This Week’s Vincentian Reflection
TENTH SUNDAY IN ORDINARY TIME
June 9, 2013
Gospel: (Luke 7:11-17)
Jesus went to a town called Naim, and his disciples and a large crowd accompanied him. As he approached the gate of the town a dead man was being carried out, the only son of a widowed mother. A considerable crowd of townsfolk were with her. The Lord was moved with pity upon seeing her and said to her, “Do not cry.” Then he stepped forward and touched the litter; at this, the bearers halted. He said, “Young man, I bid you get up.” Then Jesus gave him back to his mother. Fear seized them all and they began to praise God. “A great prophet has risen among us,” they said; and, “God has visited his people.” This was the report that spread about him throughout Judea and the surrounding country.
The grace of God is a mystery. In fact, “Everything is grace.” Perhaps because everything is grace, it is all the more mysterious to us. Sometimes, events and people in our lives may strain our faith to see how these events, these people, are graces to us. But the perspective of the years very often does enable us, especially if we are sufficiently humble, to see that these events, these people, were in fact real graces to us. If we are to rejoice in the grace of God—grace means favor, gift,—we must have eyes that see and ears that hear.
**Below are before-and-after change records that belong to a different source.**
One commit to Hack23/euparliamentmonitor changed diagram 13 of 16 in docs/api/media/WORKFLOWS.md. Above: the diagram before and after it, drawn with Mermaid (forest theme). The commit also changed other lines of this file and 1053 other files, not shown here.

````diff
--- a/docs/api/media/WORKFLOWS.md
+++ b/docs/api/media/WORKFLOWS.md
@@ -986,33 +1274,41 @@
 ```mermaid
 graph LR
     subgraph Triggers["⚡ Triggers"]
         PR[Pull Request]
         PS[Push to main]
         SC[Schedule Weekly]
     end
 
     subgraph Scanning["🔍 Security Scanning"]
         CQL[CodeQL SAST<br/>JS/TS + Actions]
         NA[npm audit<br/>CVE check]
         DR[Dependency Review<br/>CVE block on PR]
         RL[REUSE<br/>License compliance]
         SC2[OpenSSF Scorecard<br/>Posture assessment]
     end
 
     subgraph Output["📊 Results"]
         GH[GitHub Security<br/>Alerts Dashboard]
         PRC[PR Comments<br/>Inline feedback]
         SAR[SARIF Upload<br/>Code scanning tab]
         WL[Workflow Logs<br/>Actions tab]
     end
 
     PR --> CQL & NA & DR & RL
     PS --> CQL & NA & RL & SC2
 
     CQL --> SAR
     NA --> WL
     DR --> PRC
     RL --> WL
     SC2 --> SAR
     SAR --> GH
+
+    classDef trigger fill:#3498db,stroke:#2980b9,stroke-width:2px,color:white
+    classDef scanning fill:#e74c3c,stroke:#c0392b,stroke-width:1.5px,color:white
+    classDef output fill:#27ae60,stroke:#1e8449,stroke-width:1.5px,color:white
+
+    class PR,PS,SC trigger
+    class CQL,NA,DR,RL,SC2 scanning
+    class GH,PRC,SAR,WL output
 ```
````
And that demands a reflective heart which has a capacity for wonder. But there can be no wonder in our lives without silence, for it is only in silence that we can marvel at the grace of God, without which we can do nothing. (McCullen, Deep Down Things, p. 56)
No talk or address of St. Vincent ever ended without some real, down-to-earth, practical advice, and so, following his own practice, could I suggest to you that you try to snatch more moments of reflection during the day, to cultivate silence of the heart, so that you may wonder at the grace of God that is all around us, like the air we breathe. In large measure it is the use we make of silence and reflection that makes us the sort of persons we are becoming. To dig continually a well of silence in our lives is to have an assurance that the living water of God’s grace will keep springing up, especially when we need it to help the poor who thirst for God’s grace and kindness, and seek it from our hands and lips and hearts. (McCullen, Deep Down Things, p. 56)
Discussion: (Share your thoughts after a moment of silence)
In what ways have you found time for silence and reflection in your life?
Jesus, you call us to be your disciples,
-may we be your true servants.
Jesus, show us how to find time for silence and reflection,
-give us eyes to see your grace all around us.
Jesus, give us the spirit of wonder,
-so that we will know that “all is grace”. Amen